Antimicrobial Sorbic Acid
When used as a preservative, sorbic acid is man-made. However, it occurs naturally in fruits, particularly berries. It's used as a preservative in wine, food and even animal feed. Sorbic acid is antimicrobial, but it only works against select bacteria.
Citrus and Citric Acid
Naturally occurring in citrus fruits, citric acid is a widely used preservative that can actually enhance the flavor of some foods. Fruit products like fruit juice, butter and jams use citric acid to retain flavor. It also controls the pH of gel-like substances like jelly so that they don't change states.
Some sodas and other carbonated beverages contain citric acid to give the beverage a tangy taste. Other liquids like pickle juice use citric acid to retain an acidic taste. Citric acid is particularly useful in liquids because it's very water soluble.
- Utah State University: Pretreatments to Prevent Darkening of Fruits Prior to Canning or Dehydrating
- Centers for Disease Control and Prevention: Botulism
- Meat Institute: Sodium Nitrite: The Facts
- International Plant Nutrition Institute: Nutrient Source Specifics
- New Zealand Food Safety: Nitrates & Nitrites (Preservatives)
- ResearchGate: Permitted Preservatives – Sulphur Dioxide
- Food Safety Authority of Ireland: Sulphur Dioxide and Sulphites
- World Health Organization: Benzoic Acid and Sodium Benzoate
- Scientific Committee on Consumer Products: Opinion on Benzoic Acid and Sodium Benzoate

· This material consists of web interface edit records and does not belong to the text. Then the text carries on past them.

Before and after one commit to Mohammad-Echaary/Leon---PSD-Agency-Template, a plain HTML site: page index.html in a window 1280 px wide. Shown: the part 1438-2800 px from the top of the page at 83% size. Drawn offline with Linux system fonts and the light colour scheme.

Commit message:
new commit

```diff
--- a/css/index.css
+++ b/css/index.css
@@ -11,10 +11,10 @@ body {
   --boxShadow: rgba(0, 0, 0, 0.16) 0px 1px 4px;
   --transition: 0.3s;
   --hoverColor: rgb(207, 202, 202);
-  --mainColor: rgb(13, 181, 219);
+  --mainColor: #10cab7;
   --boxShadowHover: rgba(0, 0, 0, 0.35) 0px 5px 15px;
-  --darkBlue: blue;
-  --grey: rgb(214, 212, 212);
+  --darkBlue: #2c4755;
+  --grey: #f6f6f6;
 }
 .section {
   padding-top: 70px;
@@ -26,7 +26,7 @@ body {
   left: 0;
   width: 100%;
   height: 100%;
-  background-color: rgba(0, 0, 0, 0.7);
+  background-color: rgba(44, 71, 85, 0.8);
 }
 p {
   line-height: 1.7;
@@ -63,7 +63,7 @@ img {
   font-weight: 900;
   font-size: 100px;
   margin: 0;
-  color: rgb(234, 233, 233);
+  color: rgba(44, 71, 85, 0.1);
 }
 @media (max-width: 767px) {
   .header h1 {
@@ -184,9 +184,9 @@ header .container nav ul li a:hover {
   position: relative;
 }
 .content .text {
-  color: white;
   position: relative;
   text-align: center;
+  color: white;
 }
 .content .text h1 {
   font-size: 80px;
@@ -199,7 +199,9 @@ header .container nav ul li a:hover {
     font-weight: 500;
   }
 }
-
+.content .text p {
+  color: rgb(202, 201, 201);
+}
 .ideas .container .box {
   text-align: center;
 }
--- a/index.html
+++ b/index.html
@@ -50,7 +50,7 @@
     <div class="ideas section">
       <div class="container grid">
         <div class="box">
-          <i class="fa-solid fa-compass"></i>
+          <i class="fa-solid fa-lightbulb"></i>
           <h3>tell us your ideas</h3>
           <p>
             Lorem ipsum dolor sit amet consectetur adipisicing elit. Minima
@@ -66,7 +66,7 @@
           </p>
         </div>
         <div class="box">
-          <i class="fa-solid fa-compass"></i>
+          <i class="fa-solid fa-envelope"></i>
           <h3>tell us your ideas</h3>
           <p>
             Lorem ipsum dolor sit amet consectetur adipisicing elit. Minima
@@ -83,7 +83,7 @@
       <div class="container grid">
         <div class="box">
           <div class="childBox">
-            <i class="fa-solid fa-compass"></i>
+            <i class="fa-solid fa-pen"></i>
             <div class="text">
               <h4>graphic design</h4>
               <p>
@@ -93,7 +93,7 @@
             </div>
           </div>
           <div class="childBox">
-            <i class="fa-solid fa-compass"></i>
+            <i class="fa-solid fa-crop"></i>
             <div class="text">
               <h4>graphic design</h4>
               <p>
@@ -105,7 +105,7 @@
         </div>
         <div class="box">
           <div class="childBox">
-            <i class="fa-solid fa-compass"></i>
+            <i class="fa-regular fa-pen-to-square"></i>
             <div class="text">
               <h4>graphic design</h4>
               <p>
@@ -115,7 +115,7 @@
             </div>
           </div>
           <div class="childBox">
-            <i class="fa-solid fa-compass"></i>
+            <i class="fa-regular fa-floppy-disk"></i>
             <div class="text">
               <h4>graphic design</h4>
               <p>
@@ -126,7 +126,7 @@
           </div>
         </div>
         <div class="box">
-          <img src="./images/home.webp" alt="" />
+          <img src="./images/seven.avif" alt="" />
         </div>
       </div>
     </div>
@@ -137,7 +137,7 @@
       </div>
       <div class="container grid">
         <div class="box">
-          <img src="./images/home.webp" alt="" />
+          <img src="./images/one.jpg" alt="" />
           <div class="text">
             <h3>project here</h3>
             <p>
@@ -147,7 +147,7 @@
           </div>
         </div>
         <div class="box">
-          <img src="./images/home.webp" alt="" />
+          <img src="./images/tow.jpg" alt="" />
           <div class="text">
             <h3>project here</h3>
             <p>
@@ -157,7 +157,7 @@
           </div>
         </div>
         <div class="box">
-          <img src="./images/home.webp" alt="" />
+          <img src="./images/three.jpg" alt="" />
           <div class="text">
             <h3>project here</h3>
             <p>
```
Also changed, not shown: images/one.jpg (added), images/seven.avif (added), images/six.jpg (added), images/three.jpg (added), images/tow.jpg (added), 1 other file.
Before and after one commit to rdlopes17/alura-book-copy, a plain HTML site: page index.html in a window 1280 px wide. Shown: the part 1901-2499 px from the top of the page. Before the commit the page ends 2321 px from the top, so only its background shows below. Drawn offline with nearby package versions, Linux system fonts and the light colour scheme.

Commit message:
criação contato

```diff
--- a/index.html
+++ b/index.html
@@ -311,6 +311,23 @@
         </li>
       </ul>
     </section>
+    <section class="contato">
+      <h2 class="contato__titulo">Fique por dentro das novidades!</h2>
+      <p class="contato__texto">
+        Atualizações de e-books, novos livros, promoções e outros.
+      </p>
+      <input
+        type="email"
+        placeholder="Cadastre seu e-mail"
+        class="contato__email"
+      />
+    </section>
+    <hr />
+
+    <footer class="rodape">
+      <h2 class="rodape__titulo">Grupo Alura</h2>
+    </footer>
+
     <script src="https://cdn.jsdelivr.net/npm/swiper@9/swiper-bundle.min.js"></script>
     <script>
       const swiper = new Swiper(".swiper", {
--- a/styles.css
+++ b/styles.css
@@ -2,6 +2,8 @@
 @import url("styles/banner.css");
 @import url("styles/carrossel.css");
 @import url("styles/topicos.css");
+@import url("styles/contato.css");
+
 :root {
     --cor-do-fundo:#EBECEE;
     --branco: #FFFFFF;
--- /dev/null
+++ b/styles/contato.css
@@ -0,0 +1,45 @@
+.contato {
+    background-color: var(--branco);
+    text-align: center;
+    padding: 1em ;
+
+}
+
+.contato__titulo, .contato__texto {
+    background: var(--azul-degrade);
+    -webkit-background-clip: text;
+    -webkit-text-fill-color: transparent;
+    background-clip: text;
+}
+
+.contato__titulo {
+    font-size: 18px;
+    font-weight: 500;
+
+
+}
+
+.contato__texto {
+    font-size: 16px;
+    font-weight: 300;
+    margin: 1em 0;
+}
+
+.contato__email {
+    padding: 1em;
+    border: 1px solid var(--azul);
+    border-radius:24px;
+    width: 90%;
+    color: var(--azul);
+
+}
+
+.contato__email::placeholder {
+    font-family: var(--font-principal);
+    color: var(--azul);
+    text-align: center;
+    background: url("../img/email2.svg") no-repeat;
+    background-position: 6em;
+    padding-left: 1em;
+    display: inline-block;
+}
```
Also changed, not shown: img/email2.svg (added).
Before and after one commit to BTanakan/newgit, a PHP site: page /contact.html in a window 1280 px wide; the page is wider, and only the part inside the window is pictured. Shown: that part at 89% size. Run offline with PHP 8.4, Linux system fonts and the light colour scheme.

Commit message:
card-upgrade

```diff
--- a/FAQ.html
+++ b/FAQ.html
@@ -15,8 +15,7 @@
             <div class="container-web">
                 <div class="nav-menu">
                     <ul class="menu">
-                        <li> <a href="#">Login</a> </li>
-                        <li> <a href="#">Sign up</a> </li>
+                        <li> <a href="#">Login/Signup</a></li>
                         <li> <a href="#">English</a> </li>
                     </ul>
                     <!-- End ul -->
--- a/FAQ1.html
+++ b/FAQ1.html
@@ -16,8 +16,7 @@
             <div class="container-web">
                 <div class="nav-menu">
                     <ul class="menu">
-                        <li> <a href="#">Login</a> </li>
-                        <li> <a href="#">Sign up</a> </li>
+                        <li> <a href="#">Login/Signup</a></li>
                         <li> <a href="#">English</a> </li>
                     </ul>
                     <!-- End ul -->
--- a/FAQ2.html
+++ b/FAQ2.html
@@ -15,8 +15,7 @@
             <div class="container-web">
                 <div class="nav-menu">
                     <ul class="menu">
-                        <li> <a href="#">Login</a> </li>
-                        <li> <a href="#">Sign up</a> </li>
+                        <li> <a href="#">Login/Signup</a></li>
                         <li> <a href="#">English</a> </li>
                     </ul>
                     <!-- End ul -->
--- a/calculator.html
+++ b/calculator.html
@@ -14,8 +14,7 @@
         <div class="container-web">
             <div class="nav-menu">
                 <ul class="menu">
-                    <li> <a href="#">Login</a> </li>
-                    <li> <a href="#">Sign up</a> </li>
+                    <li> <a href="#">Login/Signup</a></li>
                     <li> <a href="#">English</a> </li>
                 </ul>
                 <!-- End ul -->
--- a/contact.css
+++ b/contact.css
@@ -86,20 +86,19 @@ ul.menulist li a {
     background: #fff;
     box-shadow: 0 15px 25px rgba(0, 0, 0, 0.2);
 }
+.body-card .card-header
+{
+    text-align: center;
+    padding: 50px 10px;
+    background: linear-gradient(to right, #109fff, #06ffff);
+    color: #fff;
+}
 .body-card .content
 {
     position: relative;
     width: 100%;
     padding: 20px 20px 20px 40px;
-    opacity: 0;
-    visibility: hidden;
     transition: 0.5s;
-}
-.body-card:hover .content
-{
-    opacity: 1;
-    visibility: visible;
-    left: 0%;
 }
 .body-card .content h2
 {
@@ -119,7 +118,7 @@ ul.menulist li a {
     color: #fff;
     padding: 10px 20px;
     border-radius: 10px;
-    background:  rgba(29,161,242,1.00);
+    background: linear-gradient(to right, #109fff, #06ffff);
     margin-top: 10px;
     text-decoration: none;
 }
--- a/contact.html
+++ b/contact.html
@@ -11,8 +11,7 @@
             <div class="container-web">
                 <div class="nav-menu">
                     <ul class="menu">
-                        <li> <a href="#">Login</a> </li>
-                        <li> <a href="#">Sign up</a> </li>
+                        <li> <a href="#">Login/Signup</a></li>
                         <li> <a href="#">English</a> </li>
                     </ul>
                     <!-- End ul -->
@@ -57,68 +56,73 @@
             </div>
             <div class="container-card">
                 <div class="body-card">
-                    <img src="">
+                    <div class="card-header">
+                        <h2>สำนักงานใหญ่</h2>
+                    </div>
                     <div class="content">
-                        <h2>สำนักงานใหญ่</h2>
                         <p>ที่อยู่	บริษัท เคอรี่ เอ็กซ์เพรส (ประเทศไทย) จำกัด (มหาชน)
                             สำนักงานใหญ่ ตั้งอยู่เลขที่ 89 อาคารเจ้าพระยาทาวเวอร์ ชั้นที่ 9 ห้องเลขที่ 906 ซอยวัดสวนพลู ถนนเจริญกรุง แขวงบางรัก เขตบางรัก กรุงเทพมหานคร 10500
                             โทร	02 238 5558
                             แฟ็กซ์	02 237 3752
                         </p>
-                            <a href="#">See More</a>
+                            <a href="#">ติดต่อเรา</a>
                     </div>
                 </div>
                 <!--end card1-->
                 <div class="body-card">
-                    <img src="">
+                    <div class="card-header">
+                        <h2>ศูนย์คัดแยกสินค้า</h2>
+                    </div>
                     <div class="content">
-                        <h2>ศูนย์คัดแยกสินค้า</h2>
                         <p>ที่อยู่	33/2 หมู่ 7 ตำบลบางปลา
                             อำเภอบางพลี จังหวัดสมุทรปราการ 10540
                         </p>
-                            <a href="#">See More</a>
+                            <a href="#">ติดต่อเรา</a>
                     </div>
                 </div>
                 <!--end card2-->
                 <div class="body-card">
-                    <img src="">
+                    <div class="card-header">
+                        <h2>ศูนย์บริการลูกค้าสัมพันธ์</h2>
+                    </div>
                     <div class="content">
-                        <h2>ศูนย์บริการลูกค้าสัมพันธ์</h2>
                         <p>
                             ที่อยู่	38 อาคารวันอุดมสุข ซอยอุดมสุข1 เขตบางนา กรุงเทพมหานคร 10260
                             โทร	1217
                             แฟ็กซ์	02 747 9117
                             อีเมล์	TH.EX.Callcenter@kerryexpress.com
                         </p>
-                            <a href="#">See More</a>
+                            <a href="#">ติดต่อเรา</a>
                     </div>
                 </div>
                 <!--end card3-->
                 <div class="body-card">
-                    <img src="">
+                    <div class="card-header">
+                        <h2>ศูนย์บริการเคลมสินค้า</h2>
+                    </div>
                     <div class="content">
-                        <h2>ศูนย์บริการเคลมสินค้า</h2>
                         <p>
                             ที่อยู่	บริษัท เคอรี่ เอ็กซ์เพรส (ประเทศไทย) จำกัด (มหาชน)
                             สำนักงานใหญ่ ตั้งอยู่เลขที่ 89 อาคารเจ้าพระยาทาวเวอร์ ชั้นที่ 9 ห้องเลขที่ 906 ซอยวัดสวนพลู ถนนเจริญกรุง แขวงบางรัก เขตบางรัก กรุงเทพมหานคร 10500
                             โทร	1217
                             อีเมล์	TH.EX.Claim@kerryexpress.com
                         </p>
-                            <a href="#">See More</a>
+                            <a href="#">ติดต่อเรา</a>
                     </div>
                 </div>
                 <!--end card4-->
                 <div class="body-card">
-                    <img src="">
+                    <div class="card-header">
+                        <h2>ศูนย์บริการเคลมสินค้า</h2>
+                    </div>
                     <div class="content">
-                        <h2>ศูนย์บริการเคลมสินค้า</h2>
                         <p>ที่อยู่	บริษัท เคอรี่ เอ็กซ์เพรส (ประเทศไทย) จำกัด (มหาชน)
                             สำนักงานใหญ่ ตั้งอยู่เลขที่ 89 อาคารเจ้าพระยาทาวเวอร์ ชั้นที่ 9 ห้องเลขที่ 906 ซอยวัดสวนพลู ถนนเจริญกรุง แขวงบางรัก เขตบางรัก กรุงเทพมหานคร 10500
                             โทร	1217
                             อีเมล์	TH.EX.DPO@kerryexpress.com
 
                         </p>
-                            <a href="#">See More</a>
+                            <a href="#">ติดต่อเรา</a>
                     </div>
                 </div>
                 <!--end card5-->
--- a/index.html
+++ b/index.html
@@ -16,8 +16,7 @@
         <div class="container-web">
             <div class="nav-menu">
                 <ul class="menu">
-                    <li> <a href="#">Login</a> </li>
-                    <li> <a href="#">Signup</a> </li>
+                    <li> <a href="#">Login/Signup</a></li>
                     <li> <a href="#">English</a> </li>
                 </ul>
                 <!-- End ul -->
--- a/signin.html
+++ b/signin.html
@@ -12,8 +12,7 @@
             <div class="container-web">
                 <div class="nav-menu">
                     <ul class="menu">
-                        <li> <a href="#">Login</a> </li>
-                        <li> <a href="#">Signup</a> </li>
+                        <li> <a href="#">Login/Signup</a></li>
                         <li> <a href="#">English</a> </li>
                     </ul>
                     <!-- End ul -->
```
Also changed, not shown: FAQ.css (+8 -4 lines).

- European Food Safety Authority: Scientific Opinion on the Safety and Efficacy of Sorbic Acid and Potassium Sorbate When Used as Technological Additives for All Animal Species Based on Two Dossiers From Nutrinova Nutrition Specialties & Food Ingredients gmbh1
- U.S. Food and Drug Administration: Requirements for Specific Standardized Cheese and Related Products
- Iowa State: Sorbic Acid
- Science Direct: Citric Acid
- U.S. Food and Drug Administration: Overview of Food Ingredients, Additives & Colors
- U.S. Food and Drug Administration: Sodium Benzoate
- University of Michigan: Antioxidants and Free Radicals
- Toxnet: Sodium Benzoate